TASK DESCRIPTION |
Lines in the data below that contain the word "Materials" are to be copied.
═══ DATASET EXCERPTS
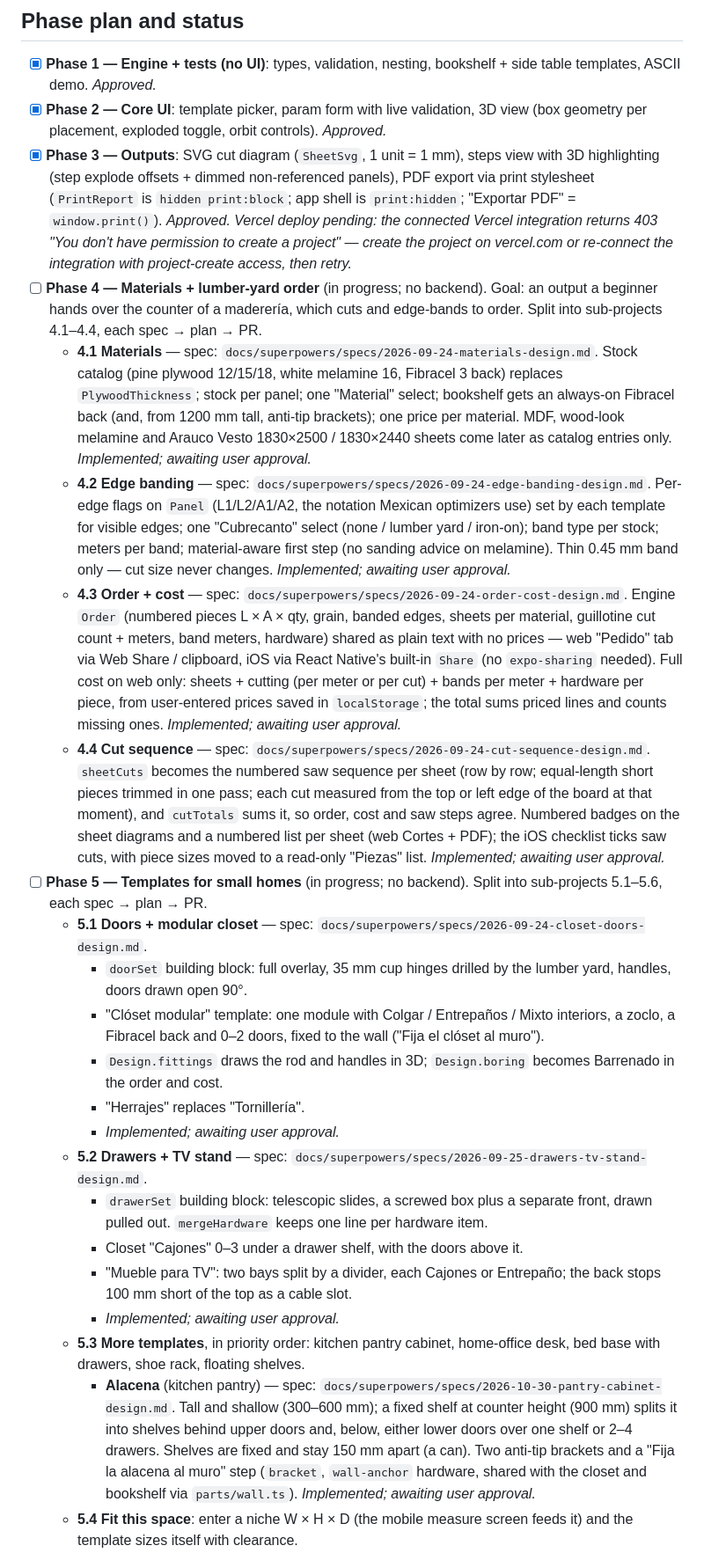
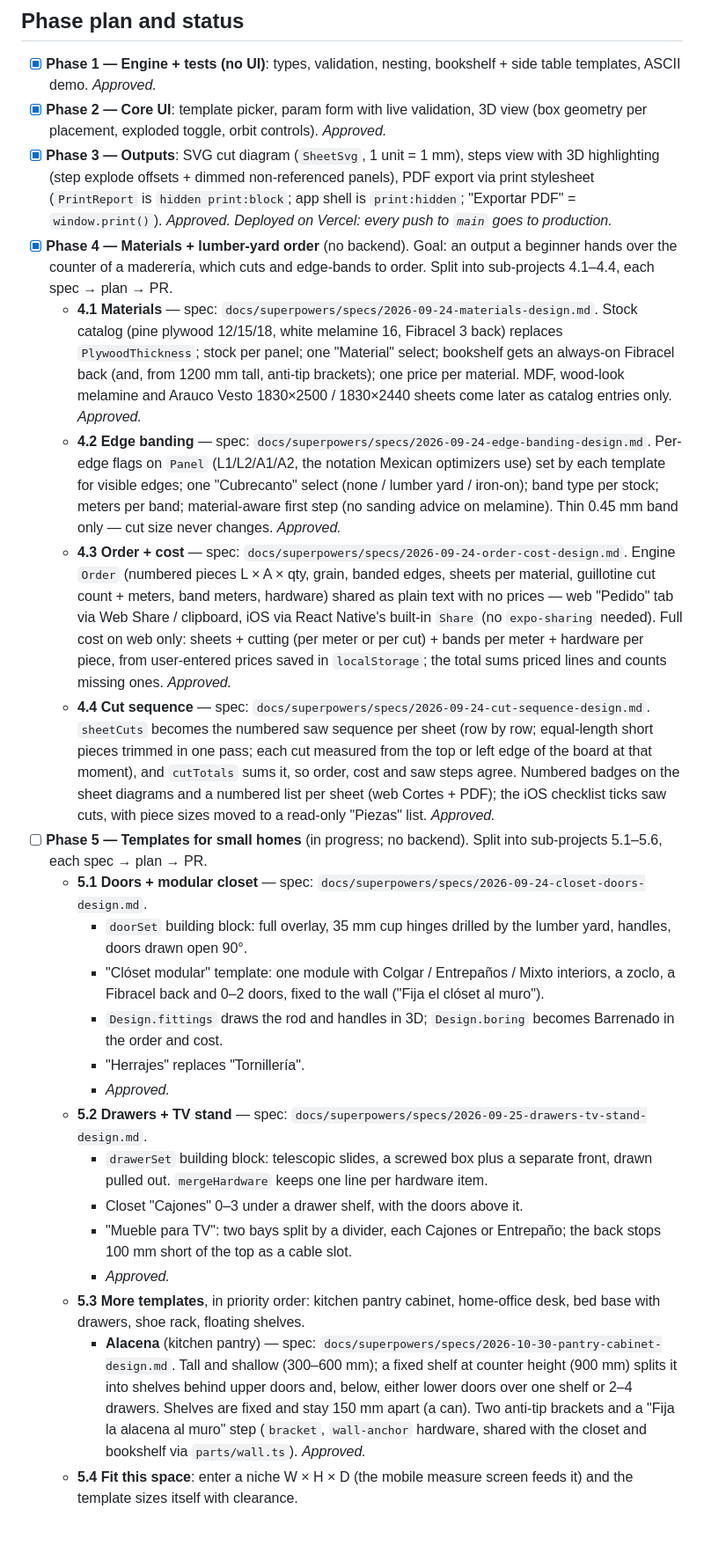
Before and after one commit to angelarroyod/plywood-planner, a Markdown page: CLAUDE.md, the part around one of its changes. Shown at 88% size. Rendered like a GitHub page; blank space fills up the shorter version.

Commit message:
docs: mark phases 4, 5.1, 5.2, the pantry and Metal mode approved
Co-Authored-By: Claude Opus 5.5 <noreply@anthropic.com>

```diff
--- a/CLAUDE.md
+++ b/CLAUDE.md
@@ -141,26 +141,26 @@ A furniture template is NOT a static 3D model. It is a pure function:
 
 - [x] **Phase 1 — Engine + tests (no UI)**: types, validation, nesting, bookshelf + side table templates, ASCII demo. *Approved.*
 - [x] **Phase 2 — Core UI**: template picker, param form with live validation, 3D view (box geometry per placement, exploded toggle, orbit controls). *Approved.*
-- [x] **Phase 3 — Outputs**: SVG cut diagram (`SheetSvg`, 1 unit = 1 mm), steps view with 3D highlighting (step explode offsets + dimmed non-referenced panels), PDF export via print stylesheet (`PrintReport` is `hidden print:block`; app shell is `print:hidden`; "Exportar PDF" = `window.print()`). *Approved. Vercel deploy pending: the connected Vercel integration returns 403 "You don't have permission to create a project" — create the project on vercel.com or re-connect the integration with project-create access, then retry.*
-- [ ] **Phase 4 — Materials + lumber-yard order** (in progress; no backend). Goal: an output a beginner hands over the counter of a maderería, which cuts and edge-bands to order. Split into sub-projects 4.1–4.4, each spec → plan → PR.
-  - **4.1 Materials** — spec: `docs/superpowers/specs/2026-09-24-materials-design.md`. Stock catalog (pine plywood 12/15/18, white melamine 16, Fibracel 3 back) replaces `PlywoodThickness`; stock per panel; one "Material" select; bookshelf gets an always-on Fibracel back (and, from 1200 mm tall, anti-tip brackets); one price per material. MDF, wood-look melamine and Arauco Vesto 1830×2500 / 1830×2440 sheets come later as catalog entries only. *Implemented; awaiting user approval.*
-  - **4.2 Edge banding** — spec: `docs/superpowers/specs/2026-09-24-edge-banding-design.md`. Per-edge flags on `Panel` (L1/L2/A1/A2, the notation Mexican optimizers use) set by each template for visible edges; one "Cubrecanto" select (none / lumber yard / iron-on); band type per stock; meters per band; material-aware first step (no sanding advice on melamine). Thin 0.45 mm band only — cut size never changes. *Implemented; awaiting user approval.*
-  - **4.3 Order + cost** — spec: `docs/superpowers/specs/2026-09-24-order-cost-design.md`. Engine `Order` (numbered pieces L × A × qty, grain, banded edges, sheets per material, guillotine cut count + meters, band meters, hardware) shared as plain text with no prices — web "Pedido" tab via Web Share / clipboard, iOS via React Native's built-in `Share` (no `expo-sharing` needed). Full cost on web only: sheets + cutting (per meter or per cut) + bands per meter + hardware per piece, from user-entered prices saved in `localStorage`; the total sums priced lines and counts missing ones. *Implemented; awaiting user approval.*
-  - **4.4 Cut sequence** — spec: `docs/superpowers/specs/2026-09-24-cut-sequence-design.md`. `sheetCuts` becomes the numbered saw sequence per sheet (row by row; equal-length short pieces trimmed in one pass; each cut measured from the top or left edge of the board at that moment), and `cutTotals` sums it, so order, cost and saw steps agree. Numbered badges on the sheet diagrams and a numbered list per sheet (web Cortes + PDF); the iOS checklist ticks saw cuts, with piece sizes moved to a read-only "Piezas" list. *Implemented; awaiting user approval.*
+- [x] **Phase 3 — Outputs**: SVG cut diagram (`SheetSvg`, 1 unit = 1 mm), steps view with 3D highlighting (step explode offsets + dimmed non-referenced panels), PDF export via print stylesheet (`PrintReport` is `hidden print:block`; app shell is `print:hidden`; "Exportar PDF" = `window.print()`). *Approved. Deployed on Vercel: every push to `main` goes to production.*
+- [x] **Phase 4 — Materials + lumber-yard order** (no backend). Goal: an output a beginner hands over the counter of a maderería, which cuts and edge-bands to order. Split into sub-projects 4.1–4.4, each spec → plan → PR.
+  - **4.1 Materials** — spec: `docs/superpowers/specs/2026-09-24-materials-design.md`. Stock catalog (pine plywood 12/15/18, white melamine 16, Fibracel 3 back) replaces `PlywoodThickness`; stock per panel; one "Material" select; bookshelf gets an always-on Fibracel back (and, from 1200 mm tall, anti-tip brackets); one price per material. MDF, wood-look melamine and Arauco Vesto 1830×2500 / 1830×2440 sheets come later as catalog entries only. *Approved.*
+  - **4.2 Edge banding** — spec: `docs/superpowers/specs/2026-09-24-edge-banding-design.md`. Per-edge flags on `Panel` (L1/L2/A1/A2, the notation Mexican optimizers use) set by each template for visible edges; one "Cubrecanto" select (none / lumber yard / iron-on); band type per stock; meters per band; material-aware first step (no sanding advice on melamine). Thin 0.45 mm band only — cut size never changes. *Approved.*
+  - **4.3 Order + cost** — spec: `docs/superpowers/specs/2026-09-24-order-cost-design.md`. Engine `Order` (numbered pieces L × A × qty, grain, banded edges, sheets per material, guillotine cut count + meters, band meters, hardware) shared as plain text with no prices — web "Pedido" tab via Web Share / clipboard, iOS via React Native's built-in `Share` (no `expo-sharing` needed). Full cost on web only: sheets + cutting (per meter or per cut) + bands per meter + hardware per piece, from user-entered prices saved in `localStorage`; the total sums priced lines and counts missing ones. *Approved.*
+  - **4.4 Cut sequence** — spec: `docs/superpowers/specs/2026-09-24-cut-sequence-design.md`. `sheetCuts` becomes the numbered saw sequence per sheet (row by row; equal-length short pieces trimmed in one pass; each cut measured from the top or left edge of the board at that moment), and `cutTotals` sums it, so order, cost and saw steps agree. Numbered badges on the sheet diagrams and a numbered list per sheet (web Cortes + PDF); the iOS checklist ticks saw cuts, with piece sizes moved to a read-only "Piezas" list. *Approved.*
 - [ ] **Phase 5 — Templates for small homes** (in progress; no backend). Split into sub-projects 5.1–5.6, each spec → plan → PR.
   - **5.1 Doors + modular closet** — spec: `docs/superpowers/specs/2026-09-24-closet-doors-design.md`.
     - `doorSet` building block: full overlay, 35 mm cup hinges drilled by the lumber yard, handles, doors drawn open 90°.
     - "Clóset modular" template: one module with Colgar / Entrepaños / Mixto interiors, a zoclo, a Fibracel back and 0–2 doors, fixed to the wall ("Fija el clóset al muro").
     - `Design.fittings` draws the rod and handles in 3D; `Design.boring` becomes Barrenado in the order and cost.
     - "Herrajes" replaces "Tornillería".
-    - *Implemented; awaiting user approval.*
+    - *Approved.*
   - **5.2 Drawers + TV stand** — spec: `docs/superpowers/specs/2026-09-25-drawers-tv-stand-design.md`.
     - `drawerSet` building block: telescopic slides, a screwed box plus a separate front, drawn pulled out. `mergeHardware` keeps one line per hardware item.
     - Closet "Cajones" 0–3 under a drawer shelf, with the doors above it.
     - "Mueble para TV": two bays split by a divider, each Cajones or Entrepaño; the back stops 100 mm short of the top as a cable slot.
-    - *Implemented; awaiting user approval.*
+    - *Approved.*
   - **5.3 More templates**, in priority order: kitchen pantry cabinet, home-office desk, bed base with drawers, shoe rack, floating shelves.
-    - **Alacena** (kitchen pantry) — spec: `docs/superpowers/specs/2026-10-30-pantry-cabinet-design.md`. Tall and shallow (300–600 mm); a fixed shelf at counter height (900 mm) splits it into shelves behind upper doors and, below, either lower doors over one shelf or 2–4 drawers. Shelves are fixed and stay 150 mm apart (a can). Two anti-tip brackets and a "Fija la alacena al muro" step (`bracket`, `wall-anchor` hardware, shared with the closet and bookshelf via `parts/wall.ts`). *Implemented; awaiting user approval.*
+    - **Alacena** (kitchen pantry) — spec: `docs/superpowers/specs/2026-10-30-pantry-cabinet-design.md`. Tall and shallow (300–600 mm); a fixed shelf at counter height (900 mm) splits it into shelves behind upper doors and, below, either lower doors over one shelf or 2–4 drawers. Shelves are fixed and stay 150 mm apart (a can). Two anti-tip brackets and a "Fija la alacena al muro" step (`bracket`, `wall-anchor` hardware, shared with the closet and bookshelf via `parts/wall.ts`). *Approved.*
   - **5.4 Fit this space**: enter a niche W × H × D (the mobile measure screen feeds it) and the template sizes itself with clearance.
   - **5.5 Tool-aware steps**: ask what tools the user owns. With only a screwdriver, every cut goes to the lumber yard, holes are pre-drilled (the yard/me drilling choice lives here), and joinery switches to confirmat.
   - **5.6 Offcut suggestions**: small projects that fit a layout's leftover rectangles.
```
Also changed, not shown: other parts of CLAUDE.md (+1 -1 lines).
══════
EXPECTED ANSWER |
-- [ ] **Phase 4 — Materials + lumber-yard order** (in progress; no backend). Goal: an output a beginner hands over the counter of a maderería, which cuts and edge-bands to order. Split into sub-projects 4.1–4.4, each spec → plan → PR.
-  - **4.1 Materials** — spec: `docs/superpowers/specs/2026-09-24-materials-design.md`. Stock catalog (pine plywood 12/15/18, white melamine 16, Fibracel 3 back) replaces `PlywoodThickness`; stock per panel; one "Material" select; bookshelf gets an always-on Fibracel back (and, from 1200 mm tall, anti-tip brackets); one price per material. MDF, wood-look melamine and Arauco Vesto 1830×2500 / 1830×2440 sheets come later as catalog entries only. *Implemented; awaiting user approval.*
+- [x] **Phase 4 — Materials + lumber-yard order** (no backend). Goal: an output a beginner hands over the counter of a maderería, which cuts and edge-bands to order. Split into sub-projects 4.1–4.4, each spec → plan → PR.
+  - **4.1 Materials** — spec: `docs/superpowers/specs/2026-09-24-materials-design.md`. Stock catalog (pine plywood 12/15/18, white melamine 16, Fibracel 3 back) replaces `PlywoodThickness`; stock per panel; one "Material" select; bookshelf gets an always-on Fibracel back (and, from 1200 mm tall, anti-tip brackets); one price per material. MDF, wood-look melamine and Arauco Vesto 1830×2500 / 1830×2440 sheets come later as catalog entries only. *Approved.*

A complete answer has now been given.